Probenecid, too, works as a preventive by reducing the uric acid that occurs in excessive amounts in the blood. While no cure exists for gout, and people who get it suffer with it most of their lives, the use of probenecid can help prevent attacks. This medication, Drugs.com states, can cause nonserious common side effects such as dizziness, loss of hair and appetite, flushing, nausea, and vomiting.

Colchicine

Colchicine works both as a medicine to prevent gout attacks and to end them during an attack. When the gout sufferer takes colchicine in small doses regularly, it can help prevent the attacks. When a gout attack occurs, the person can take significantly more of the drug to help it end. This medication, MayoClinic.com reports, can cause some serious common side effects, primarily pain in the stomach, vomiting, nausea and diarrhea. A doctor needs to know about these side effects to potentially provide medical aid.

NSAIDs

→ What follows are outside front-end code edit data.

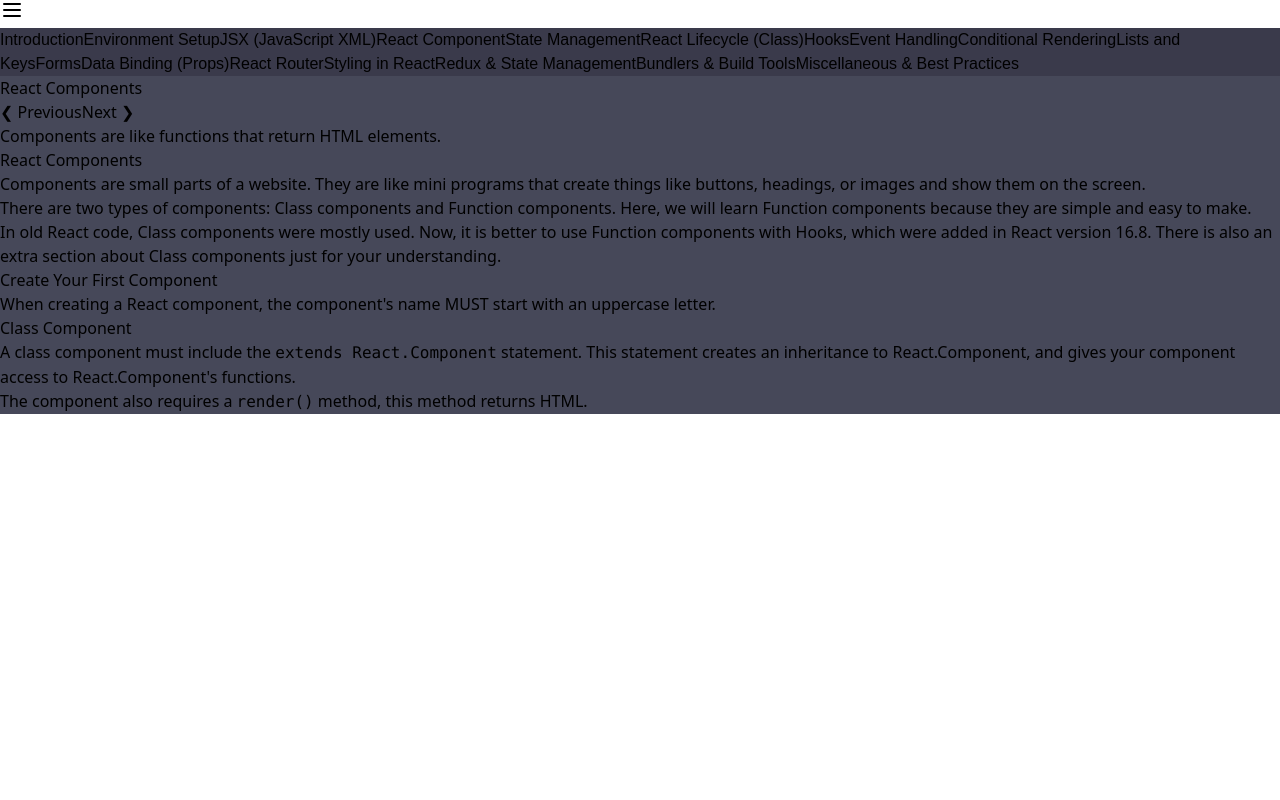
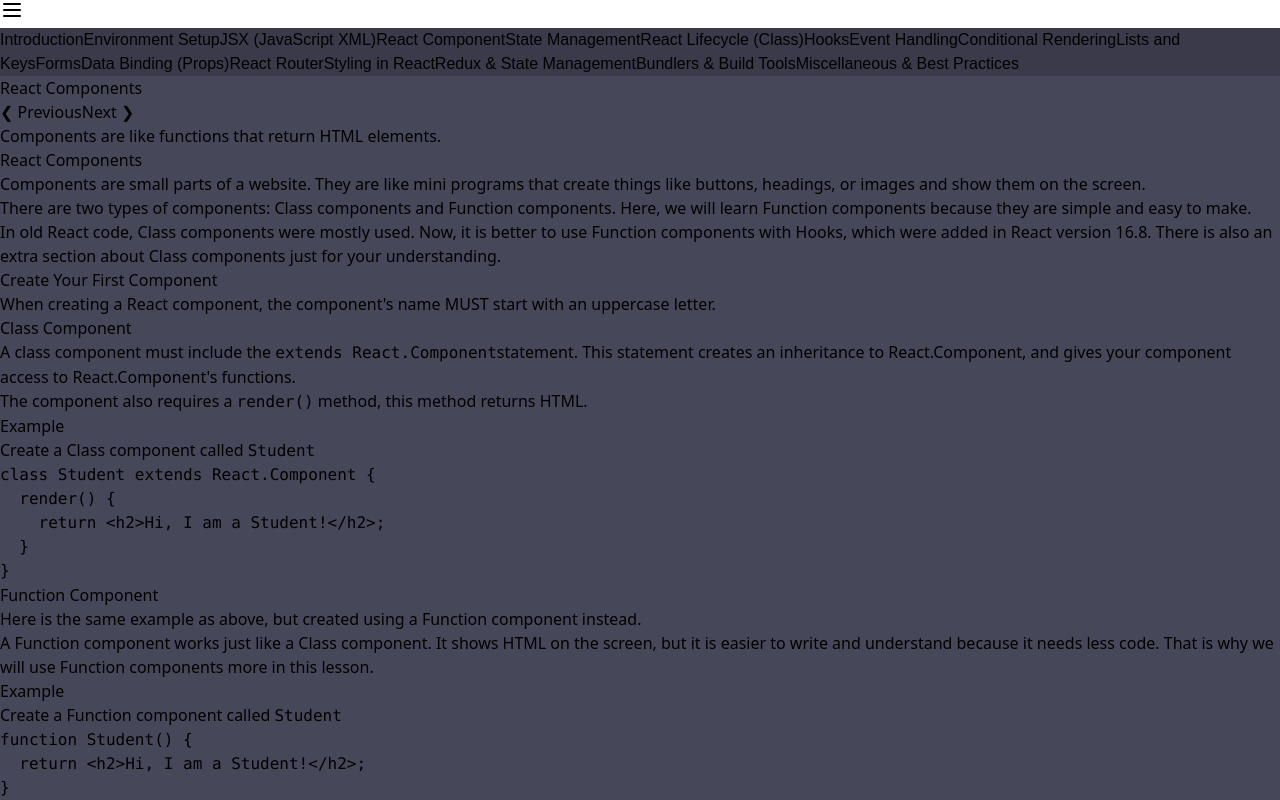
Before and after one commit to YuvrajDighe/Lms, a React app: page /React/ReactComponent in a window 1280 px wide. Shown: the part 410-1210 px from the top of the page. Before the commit the page ends 824 px from the top, so only its background shows below. Built offline with nearby package versions, Linux system fonts and the light colour scheme; the HTML template or start-up script is replaced by a standard one.

Commit message:
i add something

```diff
--- a/src/subcomponent/ReactComponents.jsx
+++ b/src/subcomponent/ReactComponents.jsx
@@ -34,7 +34,7 @@
       </p>
 
       {/* Yellow note box */}
-      <div className="mt-5 bg-yellow-100 p-4 rounded">
+      <div className="mt-5 p-4 rounded border text-yellow-800 border-1-4 border-yellow-400  border-gray-1000 bg-yellow-100">
         <p className="text-[18px]">
           In old React code, Class components were mostly used. Now,
           it is better to use Function components with Hooks, which were added in React version 16.8.
@@ -43,7 +43,7 @@
       </div>
 
       {/* Create Your First Component Heading */}
-      <h1 className="text-[30px] mt-5">Create Your First Component</h1>
+      <h1 className="mt-5">Create Your First Component</h1>
 
       {/* Instructions */}
       <p className="mt-3 text-[18px]">
@@ -55,12 +55,67 @@
 
       {/* Class component explanation */}
       <p className="mt-3 text-[18px]">
-        A class component must include the <code className="bg-gray-200 px-1 rounded">extends React.Component</code> statement. This statement creates an inheritance to React.Component, and gives your component access to React.Component's functions.
+        A class component must include the <code className="text-red-500">extends React.Component</code>
+ statement. This statement creates an inheritance to React.Component, and gives your component access to React.Component's functions.
       </p>
 
       <p className="mt-3 text-[18px]">
-        The component also requires a <code className="bg-gray-200 px-1 rounded">render()</code> method, this method returns HTML.
+        The component also requires a <code className="text-red-500">render()</code> method, this method returns HTML.
       </p>
+
+
+      <div className="mt-5 text-black">
+      {/* Class Component Example Block */}
+      <div className="bg-gray-100 p-4 rounded mb-8">
+        <h2 className="text-xl font-bold mb-2">Example</h2>
+        <p className="mb-4">
+          Create a Class component called{" "}
+          <code className="text-red-500">Student</code>
+        </p>
+        <div className="bg-white p-4 rounded border border-gray-300">
+          <pre>
+            <code>
+{`class Student extends React.Component {
+  render() {
+    return <h2>Hi, I am a Student!</h2>;
+  }
+}`}
+            </code>
+          </pre>
+        </div>
+      </div>
+
+      {/* Function Component Explanation */}
+      <h2 className="text-xl font-bold mb-2 text-white">Function Component</h2>
+      <p className="mb-2 text-white">
+        Here is the same example as above, but created using a Function
+        component instead.
+      </p>
+      <p className="mb-4 text-white">
+        A Function component works just like a Class component.
+         It shows HTML on the screen, but it is easier to write and understand because it needs less code.
+         That is why we will use Function components more in this lesson.
+      </p>
+
+      {/* Function Component Example Block */}
+      <div className="bg-gray-100 p-4 rounded">
+        <h2 className="text-xl font-bold mb-2">Example</h2>
+        <p className="mb-4">
+          Create a Function component called{" "}
+          <code className="text-red-500">Student</code>
+        </p>
+        <div className="bg-white p-4 rounded border border-gray-300">
+          <pre>
+            <code>
+{`function Student() {
+  return <h2>Hi, I am a Student!</h2>;
+}`}
+            </code>
+          </pre>
+        </div>
+      </div>
+    </div>
+
     </div>
   );
 }
```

Nonsteroidal anti-inflammatory drugs work to help treat the symptoms of gout as well as other forms of arthritis. Over-the-counter NSAIDs such as naproxen sodium and prescription-level medications such as indomethacin can reduce the pain and swelling of a gout attack. While no serious side effects of indomethacin occur commonly, the nonserious common side effect of headaches may occur.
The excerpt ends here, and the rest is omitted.